Problem statement
Your answer must be a word-for-word copy of the listing, with all pictures excluded.

Source records

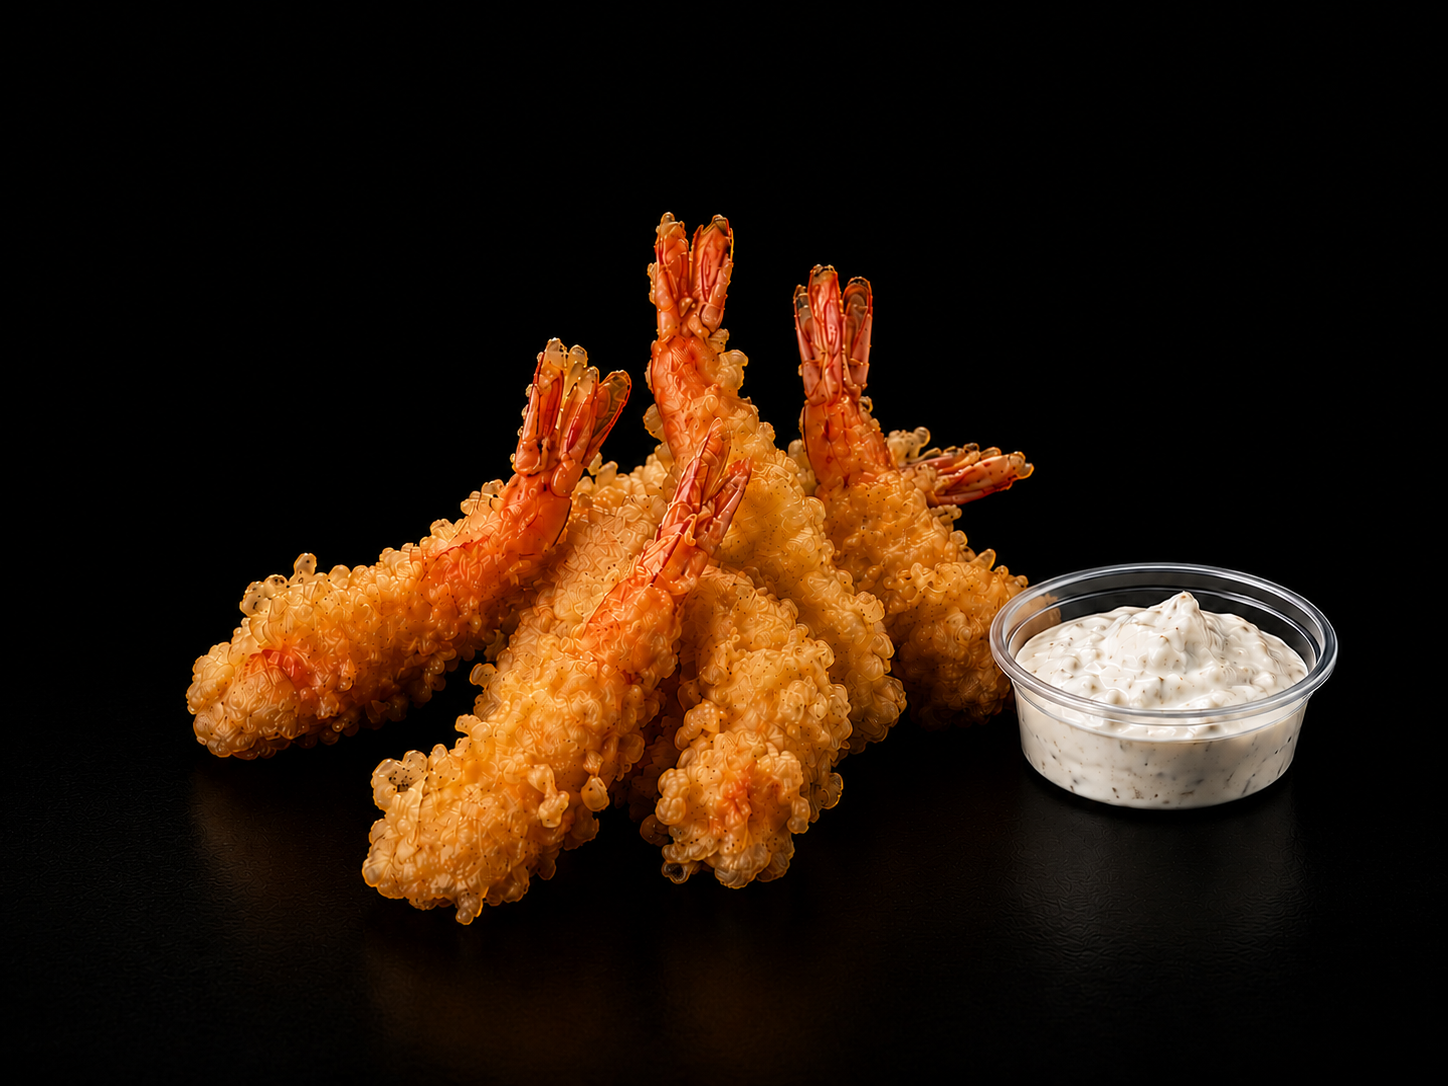
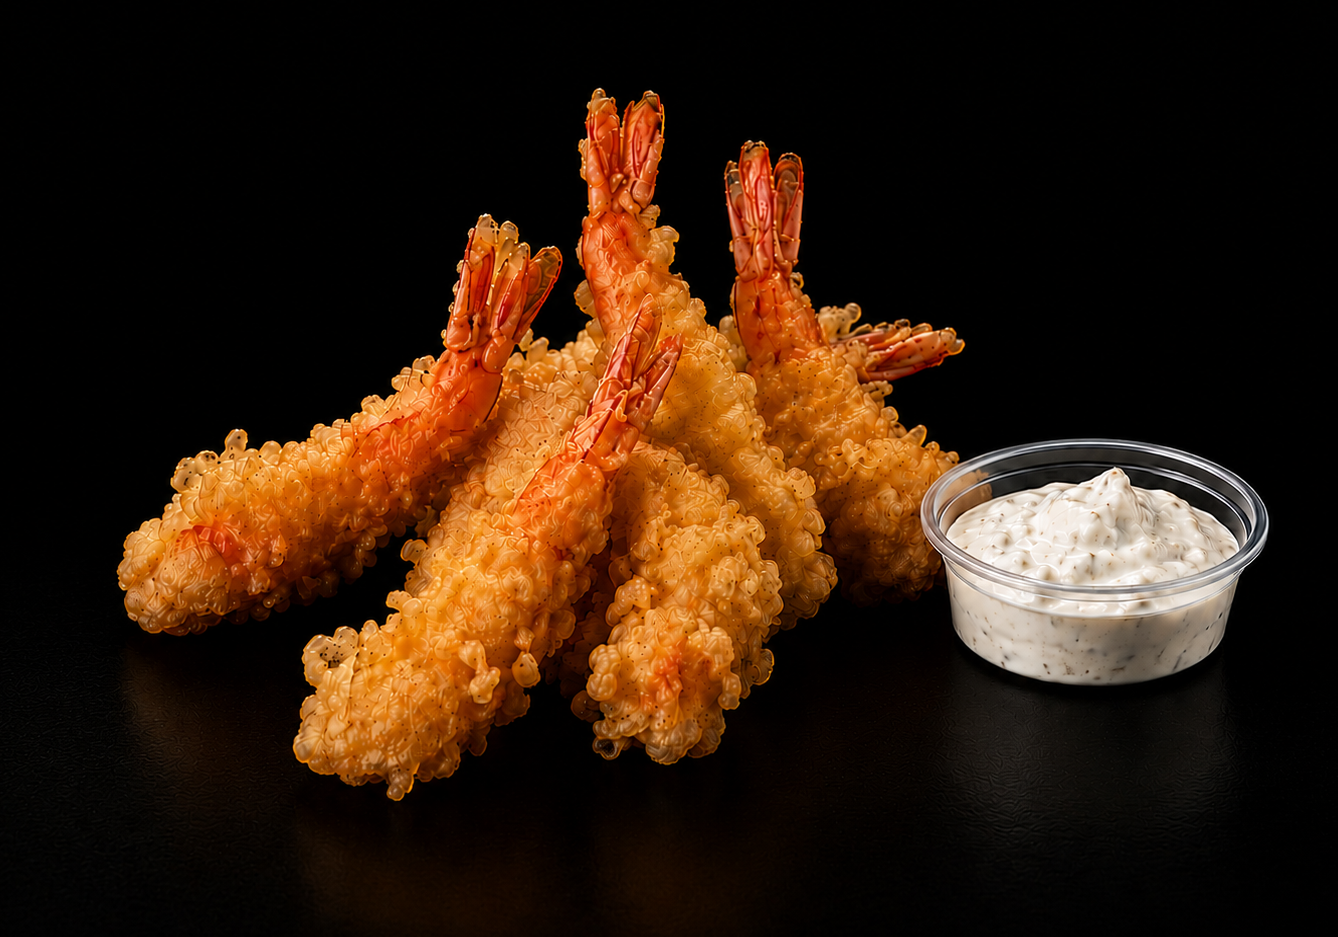
fix: remove fortune wheel from home page
Hide LuckyWheelWidget on the main menu so the wheel no longer appears in production.

Changed region(s): [[0.0919, 0.0928, 0.9499, 0.8666], [0.0919, 0.7118, 0.1532, 0.8047]]

diff --git a/app/page.tsx b/app/page.tsx
@@ -1,7 +1,6 @@
 import { Header } from "@/components/Header";
 import { BottomNav } from "@/components/BottomNav";
 import { MenuList } from "@/components/MenuList";
-import { LuckyWheelWidget } from "@/components/LuckyWheelWidget";
 import { TikTokButton } from "@/components/TikTokButton";
 import { MENU_AND_HOOKAH_ITEMS, MENU_ITEMS } from "@/data/menu";
 import { HOOKAH_MENU_ENABLED } from "@/lib/menuFeatures";
@@ -17,7 +16,6 @@ export default async function HomePage() {
       </main>
       <BottomNav />
       <TikTokButton />
-      <LuckyWheelWidget />
     </>
   );
 }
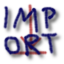
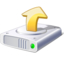
make all the buttons look nice

diff --git a/mapiphany.css b/mapiphany.css
@@ -248,14 +248,88 @@ a {
     fill: transparent;
 }
 
-input[name=save] {
-    background-image: url('stock_save_22.png');
+input[name=undo] {
+    background-image: url('action-undo.png');
     border: none;
+    width: 24px;
+    height: 24px;
+    background-color: white;
+}
+
+input[name=undo]:hover {
+    background-image: url('action-undo-hover.png');
+}
+
+input[name=redo] {
+    background-image: url('action-redo.png');
+    border: none;
+    width: 24px;
+    height: 24px;
+    background-color: white;
+}
+
+input[name=redo]:hover {
+    background-image: url('action-redo-hover.png');
+}
+
+input[name=print] {
+    background-image: url('action-print.png');
+    border: none;
+    width: 24px;
+    height: 24px;
+    background-color: white;
+}
+
+input[name=print]:hover {
+    background-image: url('action-print-hover.png');
+}
+
+input[name=export] {
+    background-image: url('document-export.png');
+    border: none;
+    width: 24px;
+    height: 24px;
+    background-color: white;
+}
+
+input[name=export]:hover {
+    background-image: url('document-export-hover.png');
+}
+
+input[name=save] {
+    background-image: url('document-save.png');
+    border: none;
+    width: 24px;
+    height: 24px;
+    background-color: white;
 }
 
 input[name=save]:hover {
-    background-image: url('stock_save_22_hover.png');
+    background-image: url('document-save-hover.png');
+}
+
+input[name=new-button] {
+    background-image: url('document-new.png');
     border: none;
+    width: 64px;
+    height: 64px;
+    background-color: white;
+}
+
+input[name=new-button]:hover {
+    background-image: url('document-new-hover.png');
+}
+
+input[name=import-button] {
+    background-image: url('document-import.png');
+    border: none;
+    width: 64px;
+    height: 64px;
+    background-color: white;
+}
+
+input[name=import-button]:hover {
+    background-image: url('document-import-hover.png');
 }
 
 #export-window-content textarea {

diff --git a/page.html b/page.html
@@ -61,8 +61,8 @@
 
   <div id="toolbar" class="f0">
     <input type="button" value="&nbsp;" name= "save" title="save" />
-    <input type="button" value="undo" name= "undo" title="undo" />
-    <input type="button" value="redo" name= "redo" title="redo" />
+    <input type="button" value="&nbsp;" name= "undo" title="undo" />
+    <input type="button" value="&nbsp;" name= "redo" title="redo" />
     <span class="f0">Name:</span> <input class="f1" type="text" name="mapName" value="${name}" />
     <span class="f0">Current:</span> <span id="current">{{tmpl({tile:"Grassland"}) "#brushes-tile"}}</span>
     <span>Zoom:</span> <select name="zoom">
@@ -75,8 +75,8 @@
         <option selected="selected" value="1mi">1 mile</option>
         <option value="halfmi">1/2 mile</option>
       </select>
-    <input type="button" value="print" name="print" title="print view in a new window" />
-    <input type="button" value="export" name="export" title="export to a window" />
+    <input type="button" value="&nbsp;" name="print" title="print view in a new window" />
+    <input type="button" value="&nbsp;" name="export" title="export to a window" />
   </div>
 </script> <!-- ]]] -->
 
@@ -154,18 +154,12 @@
 
       <div class="indicators f0">&nbsp;</div>
 
-      <div id="new-button" class="thumbnail f0 hbox">
-        <div class="thumbnail-inner f1">
-          <img src="document-new.png" alt="new"
-            title="new" />
-        </div>
+      <div class="thumbnail f0 hbox">
+        <input type="button" value="&nbsp;" name="new-button" title="new" />
       </div>
 
-      <div id="import-button" class="thumbnail f0 hbox">
-        <div class="thumbnail-inner f1">
-          <img src="document-import.png" alt="import"
-            title="import" />
-        </div>
+      <div class="thumbnail f0 hbox">
+        <input type="button" value="&nbsp;" name="import-button" title="import" />
       </div>
 
       <div class="details f1" />
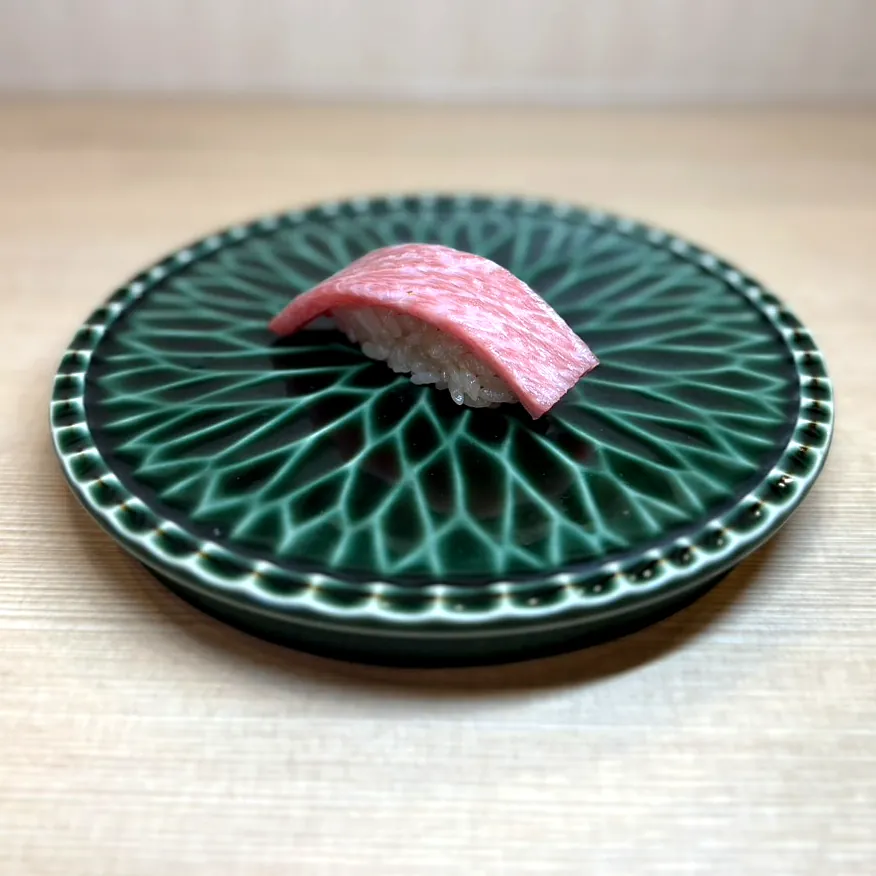
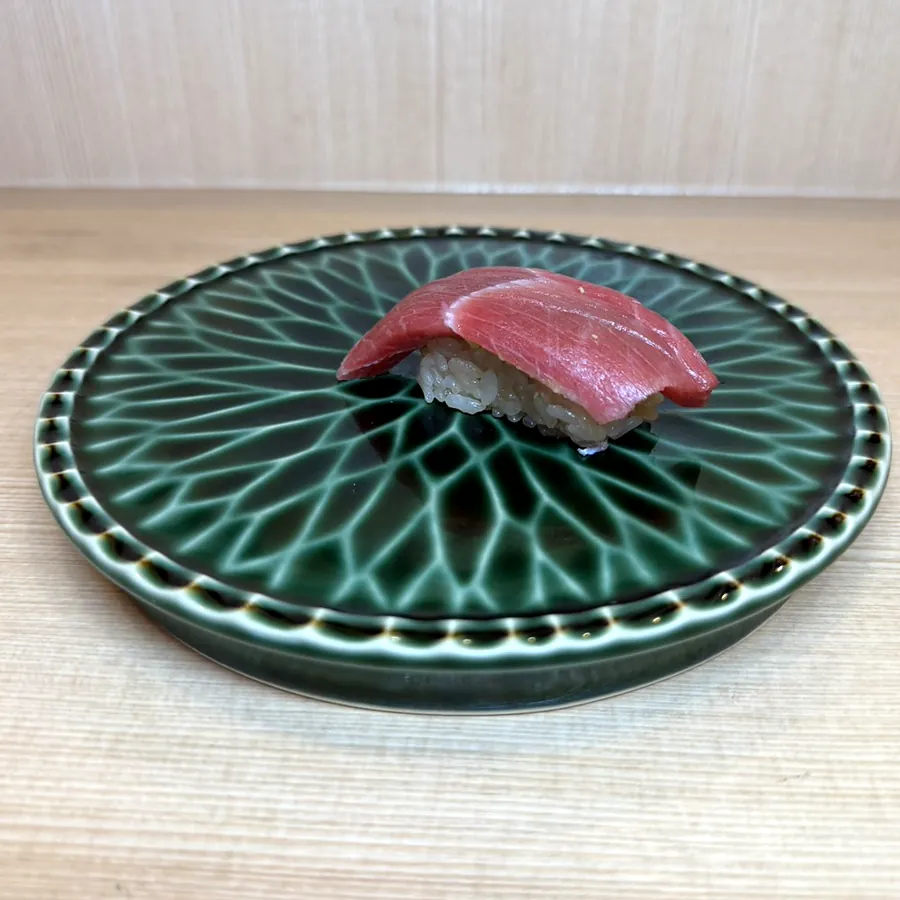
Menu nigiri slider: otoro first

diff --git a/scripts/process-photos.py b/scripts/process-photos.py
@@ -63,8 +63,8 @@ JOBS = [
     ("band/strip-01", "85688384", 2.8, 0.5, 0.52, [1600, 1024, 640]),  # 横長の帯（おつまみ三種）
 ]
 # 単品の寿司（メニューの横スライド）。並び順＝掲載順
-SUSHI = ["85696611", "85696670", "85696616", "85696628",
-         "85696660", "85696680", "85696632", "85696708"]  # 同じネタの似た写真は1枚に絞る  # 同じネタの似た写真は1枚に絞る
+SUSHI = ["85696616", "85696611", "85696670", "85696628",
+         "85696660", "85696680", "85696632", "85696708"]  # 大トロが先頭。同じネタの似た写真は1枚に絞る  # 同じネタの似た写真は1枚に絞る  # 同じネタの似た写真は1枚に絞る
 
 # 背景用: (出力名, 元写真)  外観2種・店内1種
 BG = [("exterior-2", "85696727"), ("interior-1", "85696600")]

Answer area
fix: remove fortune wheel from home page
Hide LuckyWheelWidget on the main menu so the wheel no longer appears in production.

Changed region(s): [[0.0919, 0.0928, 0.9499, 0.8666], [0.0919, 0.7118, 0.1532, 0.8047]]

diff --git a/app/page.tsx b/app/page.tsx
@@ -1,7 +1,6 @@
 import { Header } from "@/components/Header";
 import { BottomNav } from "@/components/BottomNav";
 import { MenuList } from "@/components/MenuList";
-import { LuckyWheelWidget } from "@/components/LuckyWheelWidget";
 import { TikTokButton } from "@/components/TikTokButton";
 import { MENU_AND_HOOKAH_ITEMS, MENU_ITEMS } from "@/data/menu";
 import { HOOKAH_MENU_ENABLED } from "@/lib/menuFeatures";
@@ -17,7 +16,6 @@ export default async function HomePage() {
       </main>
       <BottomNav />
       <TikTokButton />
-      <LuckyWheelWidget />
     </>
   );
 }
make all the buttons look nice

diff --git a/mapiphany.css b/mapiphany.css
@@ -248,14 +248,88 @@ a {
     fill: transparent;
 }
 
-input[name=save] {
-    background-image: url('stock_save_22.png');
+input[name=undo] {
+    background-image: url('action-undo.png');
     border: none;
+    width: 24px;
+    height: 24px;
+    background-color: white;
+}
+
+input[name=undo]:hover {
+    background-image: url('action-undo-hover.png');
+}
+
+input[name=redo] {
+    background-image: url('action-redo.png');
+    border: none;
+    width: 24px;
+    height: 24px;
+    background-color: white;
+}
+
+input[name=redo]:hover {
+    background-image: url('action-redo-hover.png');
+}
+
+input[name=print] {
+    background-image: url('action-print.png');
+    border: none;
+    width: 24px;
+    height: 24px;
+    background-color: white;
+}
+
+input[name=print]:hover {
+    background-image: url('action-print-hover.png');
+}
+
+input[name=export] {
+    background-image: url('document-export.png');
+    border: none;
+    width: 24px;
+    height: 24px;
+    background-color: white;
+}
+
+input[name=export]:hover {
+    background-image: url('document-export-hover.png');
+}
+
+input[name=save] {
+    background-image: url('document-save.png');
+    border: none;
+    width: 24px;
+    height: 24px;
+    background-color: white;
 }
 
 input[name=save]:hover {
-    background-image: url('stock_save_22_hover.png');
+    background-image: url('document-save-hover.png');
+}
+
+input[name=new-button] {
+    background-image: url('document-new.png');
     border: none;
+    width: 64px;
+    height: 64px;
+    background-color: white;
+}
+
+input[name=new-button]:hover {
+    background-image: url('document-new-hover.png');
+}
+
+input[name=import-button] {
+    background-image: url('document-import.png');
+    border: none;
+    width: 64px;
+    height: 64px;
+    background-color: white;
+}
+
+input[name=import-button]:hover {
+    background-image: url('document-import-hover.png');
 }
 
 #export-window-content textarea {

diff --git a/page.html b/page.html
@@ -61,8 +61,8 @@
 
   <div id="toolbar" class="f0">
     <input type="button" value="&nbsp;" name= "save" title="save" />
-    <input type="button" value="undo" name= "undo" title="undo" />
-    <input type="button" value="redo" name= "redo" title="redo" />
+    <input type="button" value="&nbsp;" name= "undo" title="undo" />
+    <input type="button" value="&nbsp;" name= "redo" title="redo" />
     <span class="f0">Name:</span> <input class="f1" type="text" name="mapName" value="${name}" />
     <span class="f0">Current:</span> <span id="current">{{tmpl({tile:"Grassland"}) "#brushes-tile"}}</span>
     <span>Zoom:</span> <select name="zoom">
@@ -75,8 +75,8 @@
         <option selected="selected" value="1mi">1 mile</option>
         <option value="halfmi">1/2 mile</option>
       </select>
-    <input type="button" value="print" name="print" title="print view in a new window" />
-    <input type="button" value="export" name="export" title="export to a window" />
+    <input type="button" value="&nbsp;" name="print" title="print view in a new window" />
+    <input type="button" value="&nbsp;" name="export" title="export to a window" />
   </div>
 </script> <!-- ]]] -->
 
@@ -154,18 +154,12 @@
 
       <div class="indicators f0">&nbsp;</div>
 
-      <div id="new-button" class="thumbnail f0 hbox">
-        <div class="thumbnail-inner f1">
-          <img src="document-new.png" alt="new"
-            title="new" />
-        </div>
+      <div class="thumbnail f0 hbox">
+        <input type="button" value="&nbsp;" name="new-button" title="new" />
       </div>
 
-      <div id="import-button" class="thumbnail f0 hbox">
-        <div class="thumbnail-inner f1">
-          <img src="document-import.png" alt="import"
-            title="import" />
-        </div>
+      <div class="thumbnail f0 hbox">
+        <input type="button" value="&nbsp;" name="import-button" title="import" />
       </div>
 
       <div class="details f1" />
Menu nigiri slider: otoro first

diff --git a/scripts/process-photos.py b/scripts/process-photos.py
@@ -63,8 +63,8 @@ JOBS = [
     ("band/strip-01", "85688384", 2.8, 0.5, 0.52, [1600, 1024, 640]),  # 横長の帯（おつまみ三種）
 ]
 # 単品の寿司（メニューの横スライド）。並び順＝掲載順
-SUSHI = ["85696611", "85696670", "85696616", "85696628",
-         "85696660", "85696680", "85696632", "85696708"]  # 同じネタの似た写真は1枚に絞る  # 同じネタの似た写真は1枚に絞る
+SUSHI = ["85696616", "85696611", "85696670", "85696628",
+         "85696660", "85696680", "85696632", "85696708"]  # 大トロが先頭。同じネタの似た写真は1枚に絞る  # 同じネタの似た写真は1枚に絞る  # 同じネタの似た写真は1枚に絞る
 
 # 背景用: (出力名, 元写真)  外観2種・店内1種
 BG = [("exterior-2", "85696727"), ("interior-1", "85696600")]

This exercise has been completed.